• [DIRECTIONS]:
Count only the lines of the records that hold "great", then give the number without any other words.
*** Opening of DATA EXTRACT ***
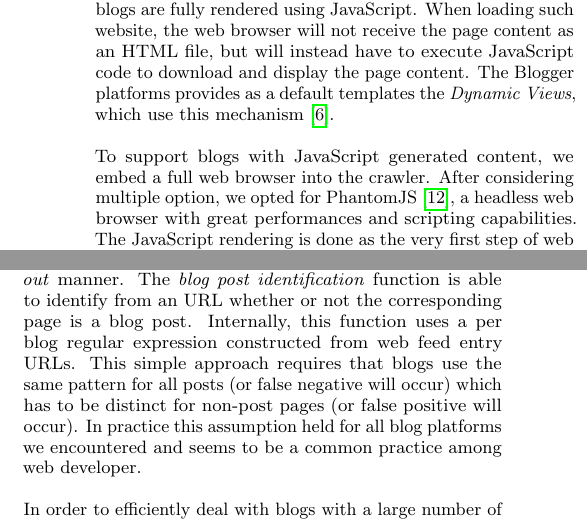
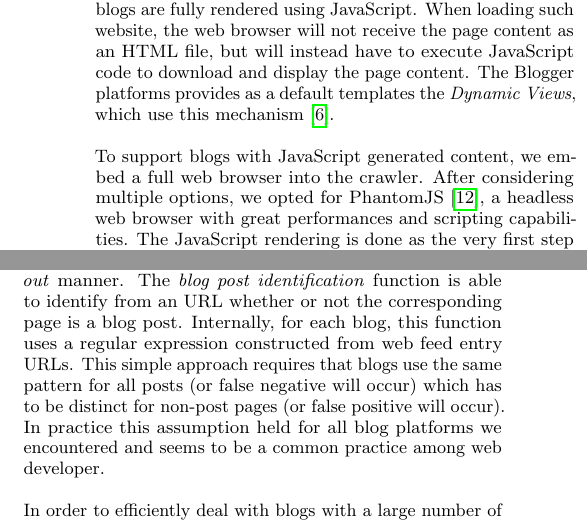
Before and after one commit to OlivierBlanvillain/blogforever-crawler-publication, a LaTeX paper (tex/main.tex, which reads tex/4-techniques.tex): two parts of the columns of page 6 of 9, joined at a grey line, cut so that both start at the same text. Compiled offline with pdfLaTeX.

Commit message:
Update 4-techniques.tex

```diff
--- a/tex/4-techniques.tex
+++ b/tex/4-techniques.tex
@@ -12,7 +12,7 @@ JavaScript is a widely used language for client-side web scripting. While some a
 In our experiments crawling the blog sphere, we encountered several blogs where data was missed because of the lack of JavaScript interpretation. The most frequent cases where blogs using the Disqus \cite{disqus2013} and LiveFyre \cite{livefyre2013} comment hosting services. These tools are very handy to setup for web-masters because the entire comments infrastructure is externalized and the setup essential comes down to including a JavaScript snippet in each target page. Both of these services heavily rely on JavaScript to download and display the comments, even providing functionalities such as real-time updates for edits and newly written comments. Less commonly, some blogs are fully rendered using JavaScript. When loading such website, the web browser will not receive the page content as an HTML file, but will instead have to execute JavaScript code to download and display the page content. The Blogger platforms provides as a default templates the \emph{Dynamic Views}, which use this mechanism \cite{antinharasymiv2011}.
 
 % The solution
-To support blogs with JavaScript generated content, we embed a full web browser into the crawler. After considering multiple option, we opted for PhantomJS \cite{phantomjs2013}, a headless web browser with great performances and scripting capabilities. The JavaScript rendering is done as the very first step of web page processing. Extracting blog post articles, comments or medias therefore works equally well on blogs with JavaScript generated content and traditional HTML-only blogs.
+To support blogs with JavaScript generated content, we embed a full web browser into the crawler. After considering multiple options, we opted for PhantomJS \cite{phantomjs2013}, a headless web browser with great performances and scripting capabilities. The JavaScript rendering is done as the very first step of web page processing. Extracting blog post articles, comments or medias therefore works equally well on blogs with JavaScript generated content and traditional HTML-only blogs.
 
 % Click click scripting
 When the number of comments on a page exceeds a certain threshold, both Disqus and LiveFyre will only load the most recent ones and the stream of comments will end with a \emph{Show More Comments} buttons. As part of the page loading process, we instruct PhantomJS to repeatedly click on these buttons until all comments are loaded. Paths to Disqus and LiveFyre \emph{show more} buttons were manually obtained and are the only non-generic element of our extraction stack which will require human intervention to maintain and extend to other commenting platforms.
@@ -48,7 +48,7 @@ This pipeline design provides great modularity. Indeed, disabling JavaScript ren
 In order to identify web pages as blog posts, our implementation enriches Scrapy with two components to narrow the extraction process to the subsets of blog pages holding blog posts: \emph{blog post identification} and \emph{download priority heuristic}.
 
 % blog post identification
-Given an entry point to a website, the default Scrapy behavior looks over all pages of the same domain in a \emph{last-in-first-out} manner. The \emph{blog post identification} function is able to identify from an URL whether or not the corresponding page is a blog post. Internally, this function uses a per blog regular expression constructed from web feed entry URLs. This simple approach requires that blogs use the same pattern for all posts (or false negative will occur) which has to be distinct for non-post pages (or false positive will occur). In practice this assumption held for all blog platforms we encountered and seems to be a common practice among web developer.
+Given an entry point to a website, the default Scrapy behavior looks over all pages of the same domain in a \emph{last-in-first-out} manner. The \emph{blog post identification} function is able to identify from an URL whether or not the corresponding page is a blog post. Internally, for each blog, this function uses a regular expression constructed from web feed entry URLs. This simple approach requires that blogs use the same pattern for all posts (or false negative will occur) which has to be distinct for non-post pages (or false positive will occur). In practice this assumption held for all blog platforms we encountered and seems to be a common practice among web developer.
 
 % download priority heuristic
 In order to efficiently deal with blogs with a large number of non-blog-post pages, this \emph{blog post identification} mechanism is not sufficient. Indeed, after all pages identified as blog post are processed, the crawler needs to download non-blog-post pages to search for additional blog posts. To replace the naive random walk, depth first search or breadth first search web site traversals, we use a priority queue where new URL priorities are determined by a simple machine learning algorithm. Given an URL, the machine learning system does an estimation on the number of links to blog post the corresponding page will contain. This estimated number of links are then used as \emph{download priorities} to decide the best URL to visit next. Each time a page is effectively downloaded, the actual number of blog post links it contains is computed and passed to the machine learning system as training data will then be taken into account during future predictions. This mechanism has shown to be indispensable for blogs hosting on the single domain a large number of non-blog web pages, such as a forum or a wiki.
```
*** Close of DATA EXTRACT ***
• [PROBLEM SOLUTION]:
3